▸ **Exercise requirements**: Whenever a line in the data holds the string "продавцу", pull that line out.

▸ **Given data**:
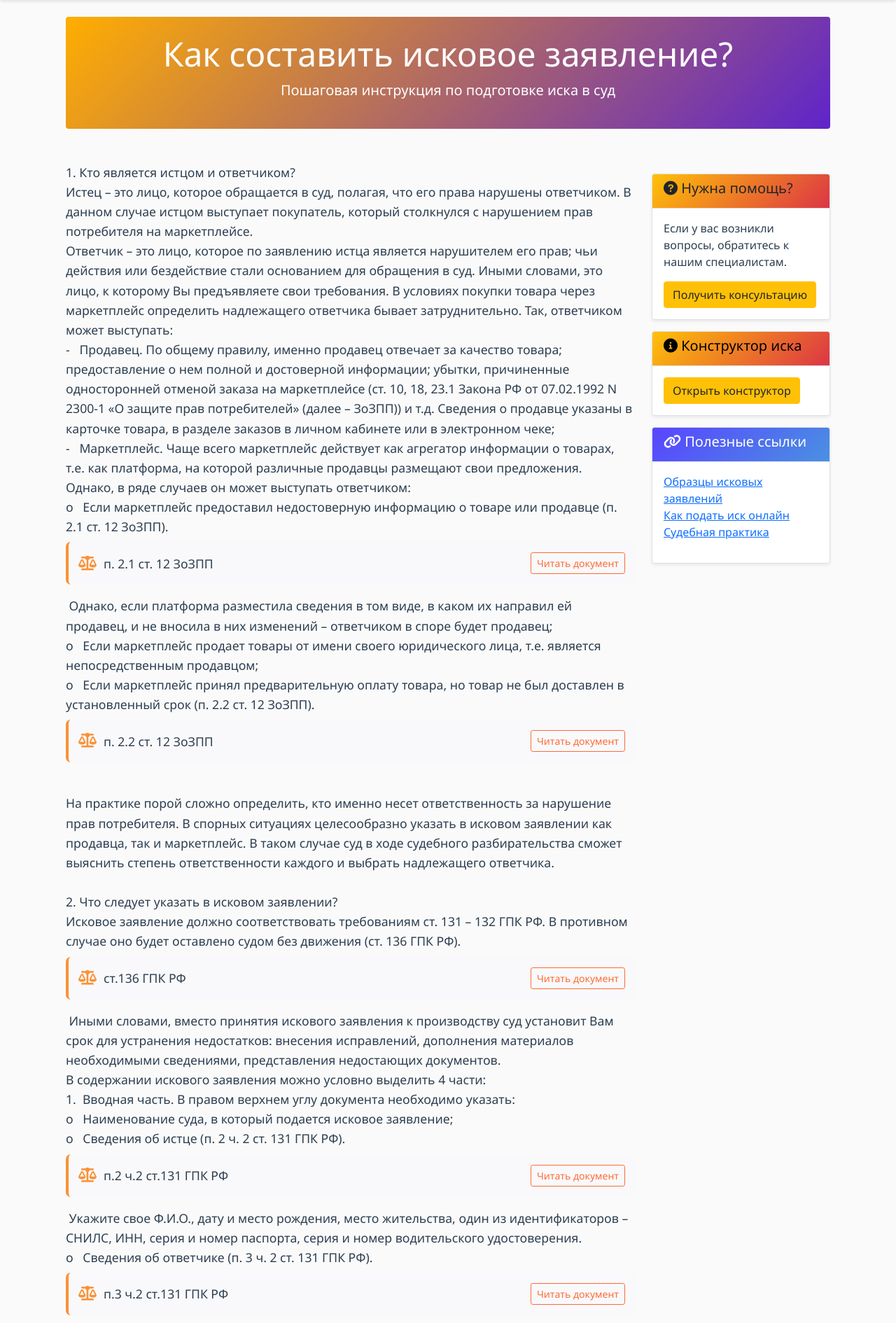
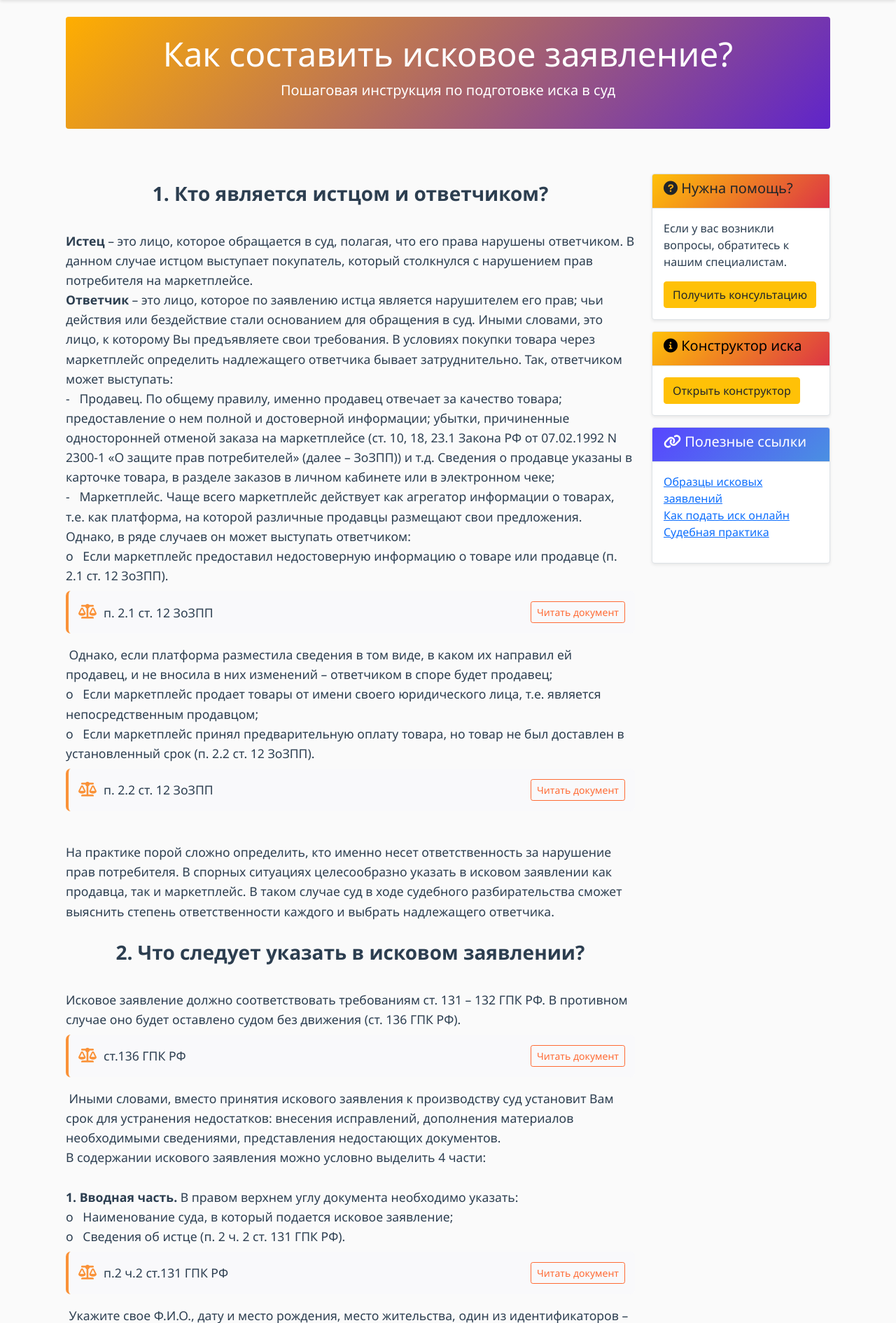
Before and after one commit to sergey-globus/Cons_plus, a Django app: page /art3/ in a window 1280 px wide. Shown: the part 60-1950 px from the top of the page at 70% size. Run offline with Django 4.2, Linux system fonts and the light colour scheme; data comes from the database, SQL or seed files in the repository; parts of the project's set-up code (start-up, migrations or seed data) failed here and were passed over.

Commit message:
add: some mush more remarks

```diff
--- a/templates/main/isk_zyavlenie.html
+++ b/templates/main/isk_zyavlenie.html
@@ -18,9 +18,10 @@
             <article class="legal-article">
                 <div class="legal-text">
                     <pre style="white-space: pre-wrap; font-family: inherit; background: transparent; border: none; padding: 0; margin: 0;">
-1. Кто является истцом и ответчиком?
-Истец – это лицо, которое обращается в суд, полагая, что его права нарушены ответчиком. В данном случае истцом выступает покупатель, который столкнулся с нарушением прав потребителя на маркетплейсе.
-Ответчик – это лицо, которое по заявлению истца является нарушителем его прав; чьи действия или бездействие стали основанием для обращения в суд. Иными словами, это лицо, к которому Вы предъявляете свои требования. В условиях покупки товара через маркетплейс определить надлежащего ответчика бывает затруднительно. Так, ответчиком может выступать:
+
+<h3 style="text-align: center; font-weight: bold;">1. Кто является истцом и ответчиком?</h3>
+<strong>Истец</strong> – это лицо, которое обращается в суд, полагая, что его права нарушены ответчиком. В данном случае истцом выступает покупатель, который столкнулся с нарушением прав потребителя на маркетплейсе.
+<strong>Ответчик</strong> – это лицо, которое по заявлению истца является нарушителем его прав; чьи действия или бездействие стали основанием для обращения в суд. Иными словами, это лицо, к которому Вы предъявляете свои требования. В условиях покупки товара через маркетплейс определить надлежащего ответчика бывает затруднительно. Так, ответчиком может выступать:
 -   Продавец. По общему правилу, именно продавец отвечает за качество товара; предоставление о нем полной и достоверной информации; убытки, причиненные односторонней отменой заказа на маркетплейсе (ст. 10, 18, 23.1 Закона РФ от 07.02.1992 N 2300-1 «О защите прав потребителей» (далее – ЗоЗПП)) и т.д. Сведения о продавце указаны в карточке товара, в разделе заказов в личном кабинете или в электронном чеке;
 -   Маркетплейс. Чаще всего маркетплейс действует как агрегатор информации о товарах, т.е. как платформа, на которой различные продавцы размещают свои предложения.  Однако, в ряде случаев он может выступать ответчиком:
 o   Если маркетплейс предоставил недостоверную информацию о товаре или продавце (п. 2.1 ст. 12 ЗоЗПП).<div class="law-reference mt-2">
@@ -36,14 +37,15 @@ o   Если маркетплейс принял предварительную
                                     </div>
 На практике порой сложно определить, кто именно несет ответственность за нарушение прав потребителя. В спорных ситуациях целесообразно указать в исковом заявлении как продавца, так и маркетплейс. В таком случае суд в ходе судебного разбирательства сможет выяснить степень ответственности каждого и выбрать надлежащего ответчика.
 
-2. Что следует указать в исковом заявлении?
+<h3 style="text-align: center; font-weight: bold;">2. Что следует указать в исковом заявлении?</h3>
 Исковое заявление должно соответствовать требованиям ст. 131 – 132 ГПК РФ. В противном случае оно будет оставлено судом без движения (ст. 136 ГПК РФ).<div class="law-reference mt-2">
                                         <i class="fas fa-balance-scale"></i>
                                         <span>ст.136 ГПК РФ</span>
                                         <a href="https://login.consultant.ru/link/?req=doc&base=LAW&n=509430&dst=1284&date=21.07.2025&demo=2" target="_blank" class="btn btn-sm btn-outline-primary">Читать документ</a>
                                     </div> Иными словами, вместо принятия искового заявления к производству суд установит Вам срок для устранения недостатков: внесения исправлений, дополнения материалов необходимыми сведениями, представления недостающих документов.
 В содержании искового заявления можно условно выделить 4 части:
-1.  Вводная часть. В правом верхнем углу документа необходимо указать:
+
+<strong>1. Вводная часть.</strong> В правом верхнем углу документа необходимо указать:
 o   Наименование суда, в который подается исковое заявление;
 o   Сведения об истце (п. 2 ч. 2 ст. 131 ГПК РФ).<div class="law-reference mt-2">
                                         <i class="fas fa-balance-scale"></i>
@@ -68,7 +70,8 @@ o   Цена иска (п. 6 ч. 2 ст. 131 ГПК РФ).<div class="law-refere
 -   Размер причиненных убытков;
 -   Неустойка.
 Компенсация морального вреда не включается в цену иска, т.к. данное требование носит неимущественный характер.
-2.  Описательная часть. В этом разделе следует подробно рассказать о ситуации, которая стала причиной обращения в суд. Изложите все обстоятельства:
+
+<strong>2. Описательная часть.</strong> В этом разделе следует подробно рассказать о ситуации, которая стала причиной обращения в суд. Изложите все обстоятельства:
 o   Дата и наименование приобретенного на маркетплейсе товара;
 o   Стоимость товара и документы, подтверждающие его оплату;
 o   Суть нарушения прав потребителя (п. 4 ч. 2 ст. 131 ГПК РФ).<div class="law-reference mt-2">
@@ -82,7 +85,8 @@ o   Если вы обращались к продавцу с досудебно
                                         <span>п.5 ч.2 ст.131 ГПК РФ</span>
                                         <a href="https://login.consultant.ru/link/?req=doc&base=LAW&n=509430&dst=100635&date=21.07.2025&demo=2" target="_blank" class="btn btn-sm btn-outline-primary">Читать документ</a>
                                     </div>
-3.  Мотивировочная часть. В этом разделе искового заявления следует привести правовое обоснование своих требований, т.е. те нормы ГК РФ и Закона РФ от 07.02.1992 N 2300-1 «О защите прав потребителей», которые нарушил ответчик. Рекомендуется не копировать статьи целиком, а указать только те части и пункты, которые непосредственно относятся к рассматриваемой ситуации.
+
+<strong>3. Мотивировочная часть.</strong> В этом разделе искового заявления следует привести правовое обоснование своих требований, т.е. те нормы ГК РФ и Закона РФ от 07.02.1992 N 2300-1 «О защите прав потребителей», которые нарушил ответчик. Рекомендуется не копировать статьи целиком, а указать только те части и пункты, которые непосредственно относятся к рассматриваемой ситуации.
 Важно!! Потребители по искам, связанным с нарушением их прав, освобождаются от уплаты государственной пошлины (п. 3 ст. 17 ЗоЗПП)<div class="law-reference mt-2">
                                         <i class="fas fa-balance-scale"></i>
                                         <span>п.3 ст.17 Закона РФ «О защите прав потребителей»</span>
@@ -92,12 +96,14 @@ o   Если вы обращались к продавцу с досудебно
                                         <span>пп.4 п.2 ст.333.36 НК РФ</span>
                                         <a href="https://login.consultant.ru/link/?req=doc&base=LAW&n=492316&dst=11645&date=21.07.2025&demo=2" target="_blank" class="btn btn-sm btn-outline-primary">Читать документ</a>
                                     </div> Укажите это в тексте искового заявления.
-4.  Просительная часть (п. 4 ч. 2 ст. 131 ГПК РФ).<div class="law-reference mt-2">
+
+<strong>4. Просительная часть</strong> (п. 4 ч. 2 ст. 131 ГПК РФ).<div class="law-reference mt-2">
                                         <i class="fas fa-balance-scale"></i>
                                         <span>п.4 ч.2 ст.131 ГПК РФ</span>
                                         <a href="https://login.consultant.ru/link/?req=doc&base=LAW&n=509430&dst=100634&date=21.07.2025&demo=2" target="_blank" class="btn btn-sm btn-outline-primary">Читать документ</a>
                                     </div> Укажите Ваши требования к ответчику: например, взыскать с ответчика уплаченные за товар денежные средства в размере … рублей, взыскать убытки в размере … рублей, взыскать неустойку в размере … рублей, взыскать компенсацию морального вреда в размере … рублей и т.д. Для удобства восприятия оформите текст в формате нумерованного списка.
-5.  Приложения (п. 8 ч. 2 ст. 131 ГПК РФ)<div class="law-reference mt-2">
+
+<strong>5. Приложения</strong> (п. 8 ч. 2 ст. 131 ГПК РФ)<div class="law-reference mt-2">
                                         <i class="fas fa-balance-scale"></i>
                                         <span>п.8 ч.2 ст.131 ГПК РФ</span>
                                         <a href="https://login.consultant.ru/link/?req=doc&base=LAW&n=509430&dst=100638&date=21.07.2025&demo=2" target="_blank" class="btn btn-sm btn-outline-primary">Читать документ</a>
@@ -108,7 +114,7 @@ o   Если вы обращались к продавцу с досудебно
                                         <a href="https://login.consultant.ru/link/?req=doc&base=LAW&n=509430&dst=100642&date=21.07.2025&demo=2" target="_blank" class="btn btn-sm btn-outline-primary">Читать документ</a>
                                     </div>
 
-3. Какие документы приложить к иску?
+<h3 style="text-align: center; font-weight: bold;">3. Какие документы приложить к иску?</h3>
 1.  Документы, подтверждающие обстоятельства, на которых основываются Ваши требования, т.е. доказательства (ч. 4 ст. 132 ГПК РФ);<div class="law-reference mt-2">
                                         <i class="fas fa-balance-scale"></i>
                                         <span>ч.4 ст.132 ГПК РФ</span>
@@ -127,8 +133,8 @@ o   Если вы обращались к продавцу с досудебно
                                         <a href="https://login.consultant.ru/link/?req=doc&base=LAW&n=509430&dst=1274&date=21.07.2025&demo=2" target="_blank" class="btn btn-sm btn-outline-primary">Читать документ</a>
                                     </div>
 
-4. Что использовать в качестве доказательств?
-В суде каждая сторона (истец и ответчик) должна доказать те обстоятельства, на которые она ссылается (ч. 1 ст. 56 ГПК РФ ч. 1 ст. 56, ГПК РФ).<div class="law-reference mt-2">
+<h3 style="text-align: center; font-weight: bold;">4. Что использовать в качестве доказательств?</h3>
+В суде каждая сторона (истец и ответчик) должна доказать те обстоятельства, на которые она ссылается (ч. 1 ст. 56 ГПК РФ).<div class="law-reference mt-2">
                                         <i class="fas fa-balance-scale"></i>
                                         <span>ч.1 ст.56 ГПК РФ</span>
                                         <a href="https://login.consultant.ru/link/?req=doc&base=LAW&n=509430&dst=100261&date=21.07.2025&demo=2" target="_blank" class="btn btn-sm btn-outline-primary">Читать документ</a>
@@ -161,7 +167,7 @@ o   Денежные средства, уплаченные продавцу и
                                         <a href="https://login.consultant.ru/link/?req=doc&base=KSOJ004&n=213252&date=21.07.2025&demo=2" target="_blank" class="btn btn-sm btn-outline-primary">Читать документ</a>
                                     </div> В качестве доказательств подойдут скриншоты заказа с условиями доставки, электронные чеки и др.
 
-6. В какой суд подать исковое заявление?
+<h3 style="text-align: center; font-weight: bold;">5. В какой суд подать исковое заявление?</h3>
 В первую очередь, необходимо определить, суду какого уровня подсудно дело – мировому судье или районному суду (родовая подсудность). Разграничение проводится по цене иска (п. 5 ч. 1 ст. 23 ГПК РФ),<div class="law-reference mt-2">
                                         <i class="fas fa-balance-scale"></i>
                                         <span>п.5 ч.1 ст.23 ГПК РФ</span>
```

▸ **Solved problem**:
@@ -82,7 +85,8 @@ o   Если вы обращались к продавцу с досудебно
@@ -92,12 +96,14 @@ o   Если вы обращались к продавцу с досудебно
@@ -108,7 +114,7 @@ o   Если вы обращались к продавцу с досудебно
@@ -127,8 +133,8 @@ o   Если вы обращались к продавцу с досудебно
@@ -161,7 +167,7 @@ o   Денежные средства, уплаченные продавцу и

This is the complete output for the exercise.